Naseem Ahmed, Chairman of NCM (National Commission for Minorities), argued for upgrading knowledge base and teaching methods by suggesting renewed training capsules. He stated that the fact that India doesn’t have a world-class institute of higher learning and the fact that primary education’s prime indicators aren’t encouraging are worrying.
The What and How
Ahmed spoke in New Delhi’s Jamia Millia Islamia at the international seminar about ‘Teacher Education: Challenges, Opportunities and Strategies.’
He talked about his disappointment that India is lagging behind when it comes to quality of education and universal education while the world is seeing a knowledge explosion. He called India an upcoming and prominent nation, and in this position, our country, compared to developed ones, has some far more serious challenges.

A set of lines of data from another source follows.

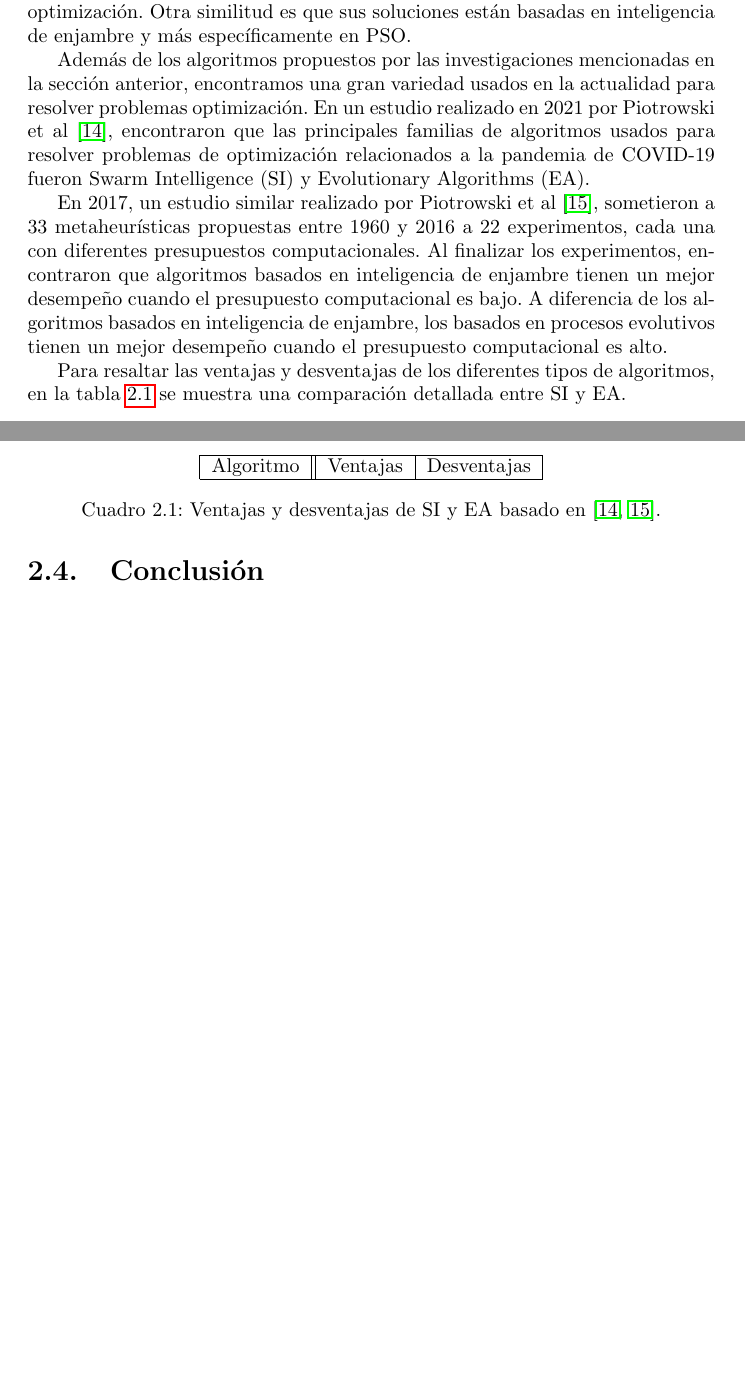
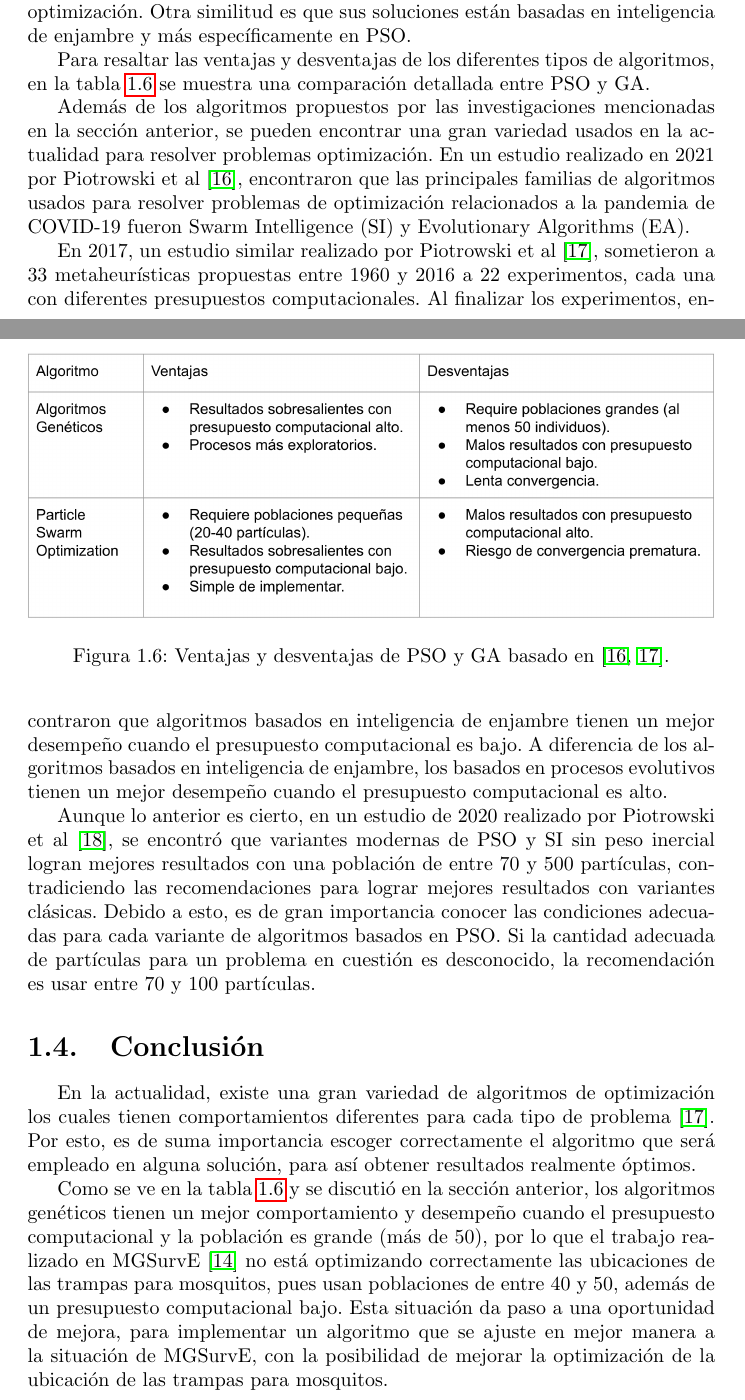
Before and after one commit to Topi99/tesina, a LaTeX document (tesina/tesina.tex): two parts of pages 12 and 13 of 20 before the commit and two parts of pages 11 and 12 of 14 after it, joined at a grey line, cut so that both start at the same text, the shorter picture padded with empty space. Compiled offline with pdfLaTeX.

Commit message:
docs: :rocket:

```diff
--- a/tesina/tesina.tex
+++ b/tesina/tesina.tex
@@ -255,40 +299,60 @@
 
-    Además de los algoritmos propuestos por las investigaciones mencionadas en
-    la sección anterior, encontramos una gran variedad usados en la actualidad
-    para resolver problemas optimización. En un estudio realizado en 2021 por
-    Piotrowski et al \cite{DE&PSOCov}, encontraron que las principales familias
-    de algoritmos usados para resolver problemas de optimización relacionados a
-    la pandemia de COVID-19 fueron Swarm Intelligence (SI) y Evolutionary
-    Algorithms (EA).
+  Para resaltar las ventajas y desventajas de los diferentes tipos de
+  algoritmos, en la tabla \ref{table:pso-ga-pros-cons} se muestra una
+  comparación detallada entre PSO y GA.
 
-    En 2017, un estudio similar realizado por Piotrowski et al
-    \cite{SwarmVsEvol}, sometieron a 33 metaheurísticas propuestas entre 1960 y
-    2016 a 22 experimentos, cada una con diferentes presupuestos
-    computacionales. Al finalizar los experimentos, encontraron que algoritmos
-    basados en inteligencia de enjambre tienen un mejor desempeño cuando el
-    presupuesto computacional es bajo. A diferencia de los algoritmos basados en
-    inteligencia de enjambre, los basados en procesos evolutivos tienen un mejor
-    desempeño cuando el presupuesto computacional es alto.
+  \begin{figure}[ht!]
+    \includegraphics[width=\textwidth]{pso-ga-pros-cons.png}
+    \caption{Ventajas y desventajas de PSO y GA basado en
+      \cite{DE&PSOCov, SwarmVsEvol}.}
+    \label{table:pso-ga-pros-cons}
+  \end{figure}
 
-    Para resaltar las ventajas y desventajas de los diferentes tipos de
-    algoritmos, en la tabla \ref{table:pso-ga-pros-cons} se muestra una
-    comparación detallada entre SI y EA.
+  Además de los algoritmos propuestos por las investigaciones mencionadas en la
+  sección anterior, se pueden encontrar una gran variedad usados en la
+  actualidad para
+  resolver problemas optimización. En un estudio realizado en 2021 por
+  Piotrowski et al \cite{DE&PSOCov}, encontraron que las principales familias de
+  algoritmos usados para resolver problemas de optimización relacionados a la
+  pandemia de COVID-19 fueron Swarm Intelligence (SI) y Evolutionary Algorithms
+  (EA).
 
-    \begin{table}[h!]
-      \centering
-      \begin{tabular}{ |c||c|c| }
-        \hline
-        Algoritmo & Ventajas & Desventajas \\
-        \hline
-      \end{tabular}
-      \caption{Ventajas y desventajas de SI y EA basado en
-        \cite{DE&PSOCov, SwarmVsEvol}.}
-      \label{table:pso-ga-pros-cons}
-    \end{table}
+  En 2017, un estudio similar realizado por Piotrowski et al \cite{SwarmVsEvol},
+  sometieron a 33 metaheurísticas propuestas entre 1960 y 2016 a 22
+  experimentos, cada una con diferentes presupuestos computacionales.
+  Al finalizar los experimentos, encontraron que algoritmos basados en
+  inteligencia de enjambre tienen un mejor desempeño cuando el presupuesto
+  computacional es bajo. A diferencia de los algoritmos basados en inteligencia
+  de enjambre, los basados en procesos evolutivos tienen un mejor desempeño
+  cuando el presupuesto computacional es alto.
+
+  Aunque lo anterior es cierto, en un estudio de 2020 realizado por Piotrowski
+  et al \cite{PSOPopulationSize}, se encontró que variantes modernas de PSO y
+  SI sin peso inercial
+  logran mejores resultados con una población de entre 70 y 500 partículas,
+  contradiciendo las recomendaciones para lograr mejores resultados con
+  variantes clásicas.
+  Debido a esto, es de gran importancia conocer las condiciones adecuadas para
+  cada variante de algoritmos basados en PSO. Si la cantidad adecuada de
+  partículas para un problema en cuestión es desconocido, la recomendación es
+  usar entre 70 y 100 partículas.
 
 \section{Conclusión}
 
-\chapter{Problema y justificación}
+  En la actualidad, existe una gran variedad de algoritmos de optimización los
+  cuales tienen comportamientos diferentes para cada tipo de problema
+  \cite{SwarmVsEvol}. Por esto, es de suma importancia escoger correctamente el
+  algoritmo que será empleado en alguna solución, para así obtener resultados
+  realmente óptimos.
 
-\chapter{Solución}
+  Como se ve en la tabla \ref{table:pso-ga-pros-cons} y se discutió en la
+  sección anterior, los algoritmos genéticos tienen un mejor comportamiento y
+  desempeño cuando el presupuesto computacional y la población es grande
+  (más de 50), por lo que el trabajo realizado en MGSurvE \cite{MGSurvE} no
+  está optimizando correctamente las ubicaciones de las trampas para mosquitos,
+  pues usan poblaciones de entre 40 y 50, además de un presupuesto computacional
+  bajo. Esta situación da paso a una oportunidad de mejora, para implementar un
+  algoritmo que se ajuste en mejor manera a la situación de MGSurvE, con la
+  posibilidad de mejorar la optimización de la ubicación de las trampas para
+  mosquitos.
 
```
Also changed, not shown: tesina/img/fig:mgsurve-landscape-diagram.jpeg (added), tesina/img/pso-ga-pros-cons.png (added), tesina/tesina.pdf, tesina/tesina.tex (88 more changed lines), 4 other files.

He cited figures and said that there are fewer than 50 students in 39% of the schools and 21% of the teachers teaching in elementary schools are “untrained,” and a mere 18% of the teachers are capable if availing annual in-service training.
Comparing school teachers and college / university professors, Ahmed said that it’s the former who face an identity crisis. He suggested that a “freshly thought training capsules” need to be given to these school teachers in order to update their teaching skills and knowledge base.
From the University of Warsaw (Poland), Professor Joanna Madalinska-Michalak, mentioned in the keynote address that refining teaching as a profession is an international issue.
In her statement, she made a few suggestions, among which one was to work with the media in order to better the present image of professor and the teaching profession.